People talk about Patrick Stewart coming back to Star Trek. They don’t want a send-off for Captain Picard (We had one of those and it was called “All Good Things…” They want more TNG, just TNG for a million years. www.TNG.com.
That’s not going to happen and if we ever—god forbid—see the TNG cast together in some kind of production, it should be a really real super sendoff. My initial impulse for that was something grimdark; ‘Fall of The Federation’ or some bullshit like that. Everything breaks. The universe is reset. Everybody dies.
Because of course everybody dies. But that’s not want people want from TNG either. They want the people they like to be happy and to grow and change. The grimdark story is a lot easier to pitch, but it seems fair to start with the happy ending rundown and then say “but that’s not interesting” and do the stupid, grimdark lazy story.
So what’s that happy ending look like?
Picard opts to remain a captain. He lives to see what’s left of the Romulans (and Remans) join The Federation. As the symptoms of Irumodic Syndrome begin, he retires to his vineyard, which becomes a visiting spot for various officers he’s known, civilians he’s saved, and visiting Onarians, Angosians, Tamarians, Ventaxians, and several more.
The curators of the Picard vineyard keep a book for visitors to sign and those volumes of visitors are featured in a museum based on Picard’s life and family history. Visitors can leave with a bottle of Chateau Picard.
Geordi becomes Picard’s executive officer shortly after the events of Nemesis. Four years later, he becomes a captain and recruits Ensign B-4 to the Challenger. With a handful of experienced officers, he leads a mapping mission to the near Delta Quadrant.
He woos and wins the heart of another Starfleet captain. They retire together after many, many years. He establishes communication with a hostile lifeform on Vagra II. Though it is thoroughly malicious and utterly evil, he continues regular correspondence with it until his death as an old, happy man.
Riker and Troi stay on the Titan. They lead a diplomatic mission to Turkana IV which restores peace and stability to the world after years of turmoil. Some time later, they welcome the world’s second Starfleet officer to the Titan.
Will and Deanna have several kids and retire from Starfleet. Deanna continues counseling and Will becomes a full-time dad. He never misses a moment of his kids growing up.
Lwaxana Troi loves her grandchildren and is the worst influence on them. She passes in time, as do both Deanna and Will. All three are buried alongside Ian Troi.
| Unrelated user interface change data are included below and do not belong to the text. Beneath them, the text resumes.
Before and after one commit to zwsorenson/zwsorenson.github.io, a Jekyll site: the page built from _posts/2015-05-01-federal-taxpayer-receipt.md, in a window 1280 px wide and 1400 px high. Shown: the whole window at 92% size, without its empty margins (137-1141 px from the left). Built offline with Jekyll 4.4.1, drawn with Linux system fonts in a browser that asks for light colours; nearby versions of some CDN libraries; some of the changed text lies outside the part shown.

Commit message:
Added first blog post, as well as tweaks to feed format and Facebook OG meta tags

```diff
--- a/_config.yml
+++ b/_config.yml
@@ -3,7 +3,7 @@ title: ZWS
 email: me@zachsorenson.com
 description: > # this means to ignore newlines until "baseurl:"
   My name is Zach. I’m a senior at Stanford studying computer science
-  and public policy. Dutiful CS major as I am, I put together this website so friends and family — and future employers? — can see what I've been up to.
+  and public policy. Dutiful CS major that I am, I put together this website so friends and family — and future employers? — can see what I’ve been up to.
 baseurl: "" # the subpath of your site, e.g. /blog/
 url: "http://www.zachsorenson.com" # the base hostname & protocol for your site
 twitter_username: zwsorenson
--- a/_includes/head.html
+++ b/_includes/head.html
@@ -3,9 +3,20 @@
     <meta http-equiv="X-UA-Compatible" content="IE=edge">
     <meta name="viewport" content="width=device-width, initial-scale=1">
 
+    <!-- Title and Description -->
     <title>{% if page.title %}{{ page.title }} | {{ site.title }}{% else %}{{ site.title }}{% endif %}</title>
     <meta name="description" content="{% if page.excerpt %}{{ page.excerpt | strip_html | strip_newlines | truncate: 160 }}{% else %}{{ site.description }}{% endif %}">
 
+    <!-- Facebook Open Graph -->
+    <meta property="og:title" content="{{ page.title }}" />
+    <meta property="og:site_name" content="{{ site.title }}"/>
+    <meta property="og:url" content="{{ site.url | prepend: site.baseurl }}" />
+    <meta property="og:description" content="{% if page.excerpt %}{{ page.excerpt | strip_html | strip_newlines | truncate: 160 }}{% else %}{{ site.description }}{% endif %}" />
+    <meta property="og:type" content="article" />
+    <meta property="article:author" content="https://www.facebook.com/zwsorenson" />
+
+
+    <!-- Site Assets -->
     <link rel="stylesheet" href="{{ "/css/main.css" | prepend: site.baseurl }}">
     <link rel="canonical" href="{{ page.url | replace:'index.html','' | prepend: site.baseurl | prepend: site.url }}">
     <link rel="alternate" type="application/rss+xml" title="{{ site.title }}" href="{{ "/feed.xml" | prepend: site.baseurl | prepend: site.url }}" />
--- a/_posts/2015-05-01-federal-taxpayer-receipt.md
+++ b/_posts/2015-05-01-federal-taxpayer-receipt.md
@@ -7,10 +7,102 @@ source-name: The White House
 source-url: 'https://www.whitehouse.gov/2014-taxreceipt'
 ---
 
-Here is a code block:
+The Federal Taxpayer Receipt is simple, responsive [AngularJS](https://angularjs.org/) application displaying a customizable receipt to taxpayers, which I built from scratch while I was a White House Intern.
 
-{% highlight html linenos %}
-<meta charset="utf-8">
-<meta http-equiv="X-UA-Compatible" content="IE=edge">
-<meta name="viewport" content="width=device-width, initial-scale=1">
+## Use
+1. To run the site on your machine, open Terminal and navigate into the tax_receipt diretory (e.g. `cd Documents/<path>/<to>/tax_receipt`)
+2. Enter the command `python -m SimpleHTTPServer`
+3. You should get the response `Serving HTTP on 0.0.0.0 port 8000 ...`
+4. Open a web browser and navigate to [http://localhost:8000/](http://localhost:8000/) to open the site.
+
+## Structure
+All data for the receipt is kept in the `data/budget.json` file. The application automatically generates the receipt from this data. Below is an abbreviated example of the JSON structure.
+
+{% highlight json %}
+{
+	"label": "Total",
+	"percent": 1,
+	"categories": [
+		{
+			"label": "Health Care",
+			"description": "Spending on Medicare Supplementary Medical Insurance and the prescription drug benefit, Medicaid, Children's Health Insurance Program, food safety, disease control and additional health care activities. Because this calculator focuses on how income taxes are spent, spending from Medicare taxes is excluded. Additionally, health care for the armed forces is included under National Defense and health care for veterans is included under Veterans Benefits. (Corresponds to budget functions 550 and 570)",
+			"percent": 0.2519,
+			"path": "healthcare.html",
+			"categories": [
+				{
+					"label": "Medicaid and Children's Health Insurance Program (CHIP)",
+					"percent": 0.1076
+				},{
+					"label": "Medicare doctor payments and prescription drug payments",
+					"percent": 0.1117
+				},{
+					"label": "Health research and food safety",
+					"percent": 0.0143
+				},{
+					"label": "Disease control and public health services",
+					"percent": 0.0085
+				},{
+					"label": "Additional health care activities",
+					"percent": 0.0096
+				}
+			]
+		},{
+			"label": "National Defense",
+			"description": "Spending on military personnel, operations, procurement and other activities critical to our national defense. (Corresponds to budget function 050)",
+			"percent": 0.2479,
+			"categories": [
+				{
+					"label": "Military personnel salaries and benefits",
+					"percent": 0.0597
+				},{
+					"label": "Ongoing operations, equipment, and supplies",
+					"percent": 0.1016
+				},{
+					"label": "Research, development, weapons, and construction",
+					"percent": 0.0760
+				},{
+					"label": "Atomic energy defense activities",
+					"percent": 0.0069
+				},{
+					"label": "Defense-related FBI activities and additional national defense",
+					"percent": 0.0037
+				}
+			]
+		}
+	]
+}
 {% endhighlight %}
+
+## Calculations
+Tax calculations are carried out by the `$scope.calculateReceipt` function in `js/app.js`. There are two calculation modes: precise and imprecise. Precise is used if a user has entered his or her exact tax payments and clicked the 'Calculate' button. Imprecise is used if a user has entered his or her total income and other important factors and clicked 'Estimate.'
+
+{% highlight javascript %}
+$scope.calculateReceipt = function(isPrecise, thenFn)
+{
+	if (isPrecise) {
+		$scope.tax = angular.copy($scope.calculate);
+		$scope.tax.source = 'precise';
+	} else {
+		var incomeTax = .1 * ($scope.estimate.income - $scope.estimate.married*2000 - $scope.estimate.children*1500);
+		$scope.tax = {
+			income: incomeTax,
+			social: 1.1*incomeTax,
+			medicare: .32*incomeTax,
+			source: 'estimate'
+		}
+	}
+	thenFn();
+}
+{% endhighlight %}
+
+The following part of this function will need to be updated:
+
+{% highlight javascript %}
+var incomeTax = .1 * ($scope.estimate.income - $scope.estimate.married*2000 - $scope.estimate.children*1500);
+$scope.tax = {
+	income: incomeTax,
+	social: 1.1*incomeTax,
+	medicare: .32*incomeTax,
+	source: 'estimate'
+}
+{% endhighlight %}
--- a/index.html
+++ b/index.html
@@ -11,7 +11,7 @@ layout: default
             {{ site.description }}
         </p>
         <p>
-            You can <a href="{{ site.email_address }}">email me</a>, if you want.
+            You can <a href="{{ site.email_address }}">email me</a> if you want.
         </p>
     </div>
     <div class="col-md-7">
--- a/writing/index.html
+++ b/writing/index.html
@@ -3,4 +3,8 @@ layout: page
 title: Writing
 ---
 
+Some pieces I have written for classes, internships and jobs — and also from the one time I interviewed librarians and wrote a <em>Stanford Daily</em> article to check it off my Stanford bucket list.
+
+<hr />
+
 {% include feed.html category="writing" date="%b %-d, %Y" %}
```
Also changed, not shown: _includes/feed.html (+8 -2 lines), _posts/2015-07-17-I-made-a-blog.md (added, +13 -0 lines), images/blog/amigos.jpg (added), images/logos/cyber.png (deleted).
Worf returns to Qo’Nos as an ambassador. He’s denied the chance to lobby for reforms and is assigned the role of training recruits of the House of Martok to keep him busy. Over a twenty years later, the Martok Training Academy is a source of the Empire’s finest recruits.
When a sympathetic chancellor comes to the throne and Worf has the ear of several influential warriors, he begins pushing for real change in the Empire. He dies honorably in combat stopping a reactionary coup. He never sees his reforms implemented, nor the more stable, more prosperous Klingon Empire they create.
Alexander becomes The Federation ambassador to the Klingon Empire. He learns to understand Klingon culture, but lives the life of an otherwise ordinary Federation citizen.
Beverly Crusher returns to head Starfleet Medical. She wheel kicks no less than three evil admirals during her time at Starfleet Command and is promoted from admiral to head of The Federation’s Medical Council for general safety. Under her leadership, The Federation finds ways to cure the Teplan blight, detect changelings, and defend against biothreats like the Borg and Species 8472.
She also writes and produces a variety of productions on Earth. Her best known play is called “Kirk,” an epic musical biography of a historically overlooked Starfleet captain. She never retires and dies in office while passionately arguing the immorality of a resolution on the floor of The Federation Council. The resolution failed.
Wesley Crusher comes back and is his with his mother when she passes. He is assigned as a civilian mission specialist on dozens of Starfleet ships, behaves insufferably and brings out the best in every young ensign he happens across. He stabilizes quantum slipstream drive technology, fixes warp drives so they no longer damage subspace, and gets into a slap-fight with Q like one time, it’s no big deal!
B-4 continues to function for a very long time and uses Data’s knowledge to secure the rights of all synthetic life forms in The Federation. He dies stopping another Borg incursion and his daughter, Lora, spends her life trying to make peace with the Borg.
Katherine Pulaski never dies. She’s too mean. The Borg refused to assimilate her. During the Changeling threat, she is never considered as having possibly been replaced by a Changeling. She stops being racist against androids and holograms, BUT she’s just a little bit shittier to everyone else to make up for it.